Kenya Key Message Update, July 2018
Available harvests, low staple prices, and increased milk production improving food security
Across Kenya, food availability and access have improved with higher milk production, ongoing marginal harvests, and generally below-normal staple food prices, which are up to 30 percent below average in urban markets, resulting in Minimal (IPC Phase 1) outcomes. However, Stressed (IPC Phase 2) outcomes persist in riverine areas that are recovering from flooding, including in Tana River, where previously inaccessible households are now receiving humanitarian assistance; sub-counties impacted by an outbreak of Rift Valley Fever (RVF); and previously drought-affected regions.
Across the marginal areas, harvesting of the long rains’ season crops of maize, sorghum, millet, beans, cowpeas, and green grams is increasing household food availability, consumption, and casual labor income-earning opportunities. Total marginal production is likely to be near-average; however, due to a combination of flooding and Fall Armyworm infestations, below-average harvests are expected in Kilifi, Kitui, Tharaka Nithi, and Kwale.
In the pastoral areas, pasture and browse availability remain good and above average, driven by the significant March to May long rains season, which has improved livestock productivity. However, in Mandera, conditions range from fair to good due to the severity of previously degraded forage. Overall, countrywide, milk production is above average, ranging from two to seven litres, except in Mandera, Garissa, and Tana River, where there have been lower conceptions and births due to the 2016/17 drought.

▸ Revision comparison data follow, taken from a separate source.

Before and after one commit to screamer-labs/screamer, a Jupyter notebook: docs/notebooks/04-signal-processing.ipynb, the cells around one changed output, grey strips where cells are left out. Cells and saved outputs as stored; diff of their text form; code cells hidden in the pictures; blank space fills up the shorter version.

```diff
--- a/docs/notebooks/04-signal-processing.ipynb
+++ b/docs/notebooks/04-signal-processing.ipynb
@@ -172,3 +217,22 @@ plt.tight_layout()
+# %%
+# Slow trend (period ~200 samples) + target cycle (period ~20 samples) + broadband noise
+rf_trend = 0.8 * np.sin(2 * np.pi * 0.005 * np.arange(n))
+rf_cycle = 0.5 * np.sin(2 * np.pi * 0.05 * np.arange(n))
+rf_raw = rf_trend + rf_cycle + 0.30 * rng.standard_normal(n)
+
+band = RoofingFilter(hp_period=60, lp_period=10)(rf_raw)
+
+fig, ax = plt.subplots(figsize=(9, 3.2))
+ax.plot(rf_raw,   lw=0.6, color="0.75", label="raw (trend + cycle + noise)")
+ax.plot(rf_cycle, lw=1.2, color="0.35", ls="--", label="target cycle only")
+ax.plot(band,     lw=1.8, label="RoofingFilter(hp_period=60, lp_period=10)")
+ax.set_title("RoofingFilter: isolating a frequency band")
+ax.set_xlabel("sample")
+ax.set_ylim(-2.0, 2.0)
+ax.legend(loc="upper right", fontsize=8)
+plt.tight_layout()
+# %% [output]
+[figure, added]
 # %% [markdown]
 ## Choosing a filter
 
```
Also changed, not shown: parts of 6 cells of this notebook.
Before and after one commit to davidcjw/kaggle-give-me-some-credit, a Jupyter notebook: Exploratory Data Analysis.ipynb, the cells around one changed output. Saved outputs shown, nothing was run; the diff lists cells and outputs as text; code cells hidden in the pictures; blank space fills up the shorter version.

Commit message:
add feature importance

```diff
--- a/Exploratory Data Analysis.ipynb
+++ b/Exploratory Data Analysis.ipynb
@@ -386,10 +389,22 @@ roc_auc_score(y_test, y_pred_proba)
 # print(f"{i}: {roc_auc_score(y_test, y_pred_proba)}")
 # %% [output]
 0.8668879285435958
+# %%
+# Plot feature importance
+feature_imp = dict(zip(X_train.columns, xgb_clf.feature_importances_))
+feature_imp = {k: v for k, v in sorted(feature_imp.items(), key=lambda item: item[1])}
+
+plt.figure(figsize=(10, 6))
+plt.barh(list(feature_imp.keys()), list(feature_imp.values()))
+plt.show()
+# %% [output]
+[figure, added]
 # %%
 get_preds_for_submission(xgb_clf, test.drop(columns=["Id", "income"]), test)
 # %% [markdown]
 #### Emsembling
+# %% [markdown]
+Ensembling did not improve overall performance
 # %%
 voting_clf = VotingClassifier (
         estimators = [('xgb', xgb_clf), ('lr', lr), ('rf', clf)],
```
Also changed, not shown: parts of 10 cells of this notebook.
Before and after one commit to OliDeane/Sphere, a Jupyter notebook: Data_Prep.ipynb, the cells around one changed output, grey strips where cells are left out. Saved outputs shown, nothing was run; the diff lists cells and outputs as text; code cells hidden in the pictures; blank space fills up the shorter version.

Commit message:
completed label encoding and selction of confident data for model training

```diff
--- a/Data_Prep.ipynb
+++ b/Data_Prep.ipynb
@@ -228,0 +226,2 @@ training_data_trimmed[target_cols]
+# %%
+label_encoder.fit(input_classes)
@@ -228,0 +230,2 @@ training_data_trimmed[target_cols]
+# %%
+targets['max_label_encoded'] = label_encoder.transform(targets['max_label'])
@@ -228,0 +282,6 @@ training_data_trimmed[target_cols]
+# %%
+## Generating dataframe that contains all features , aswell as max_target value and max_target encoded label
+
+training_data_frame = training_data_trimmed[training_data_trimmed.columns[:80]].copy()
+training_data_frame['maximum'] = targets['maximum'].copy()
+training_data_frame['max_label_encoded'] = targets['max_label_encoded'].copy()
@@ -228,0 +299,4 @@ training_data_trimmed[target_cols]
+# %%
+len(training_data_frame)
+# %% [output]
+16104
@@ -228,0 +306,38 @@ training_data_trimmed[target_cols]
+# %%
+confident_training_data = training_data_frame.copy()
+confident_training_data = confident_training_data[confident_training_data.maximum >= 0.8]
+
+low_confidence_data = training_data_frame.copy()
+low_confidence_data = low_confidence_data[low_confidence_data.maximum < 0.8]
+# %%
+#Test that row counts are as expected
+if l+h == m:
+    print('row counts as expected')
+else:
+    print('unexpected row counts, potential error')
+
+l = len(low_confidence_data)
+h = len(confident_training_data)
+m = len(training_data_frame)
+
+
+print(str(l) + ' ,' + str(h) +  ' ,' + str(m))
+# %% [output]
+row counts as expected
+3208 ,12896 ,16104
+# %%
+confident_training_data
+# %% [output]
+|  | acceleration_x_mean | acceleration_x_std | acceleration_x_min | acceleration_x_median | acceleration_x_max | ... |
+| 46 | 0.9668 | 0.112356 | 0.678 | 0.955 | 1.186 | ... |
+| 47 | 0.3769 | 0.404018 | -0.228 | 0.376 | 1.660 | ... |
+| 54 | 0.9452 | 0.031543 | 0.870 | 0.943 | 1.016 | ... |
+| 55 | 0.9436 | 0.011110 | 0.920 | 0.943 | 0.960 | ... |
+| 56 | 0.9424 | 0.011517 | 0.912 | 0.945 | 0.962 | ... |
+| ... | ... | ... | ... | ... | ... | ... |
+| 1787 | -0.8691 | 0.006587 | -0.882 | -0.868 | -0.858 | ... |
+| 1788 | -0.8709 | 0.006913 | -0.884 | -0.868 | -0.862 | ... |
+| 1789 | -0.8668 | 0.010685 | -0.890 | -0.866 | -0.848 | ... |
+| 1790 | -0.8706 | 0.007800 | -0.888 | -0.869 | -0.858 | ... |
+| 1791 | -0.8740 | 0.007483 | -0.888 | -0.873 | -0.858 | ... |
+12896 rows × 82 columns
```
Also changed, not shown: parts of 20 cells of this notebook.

By early July, an outbreak of RVF, which affects both humans and livestock, was contained in Wajir and significantly reduced in parts of Mandera, but it is still ongoing in Mandera South, Marsabit (Moyale, North Horr, Saku, and parts of Laisamis sub-counties), and Isiolo (Sericho, Merti, and Oldonyiro wards). All livestock markets and slaughter houses in the affected areas remain closed in an effort to stop the spread of the disease, constraining a major source of pastoralists’ income. Widespread vaccination efforts continue, and alerts have been issued in neighboring counties.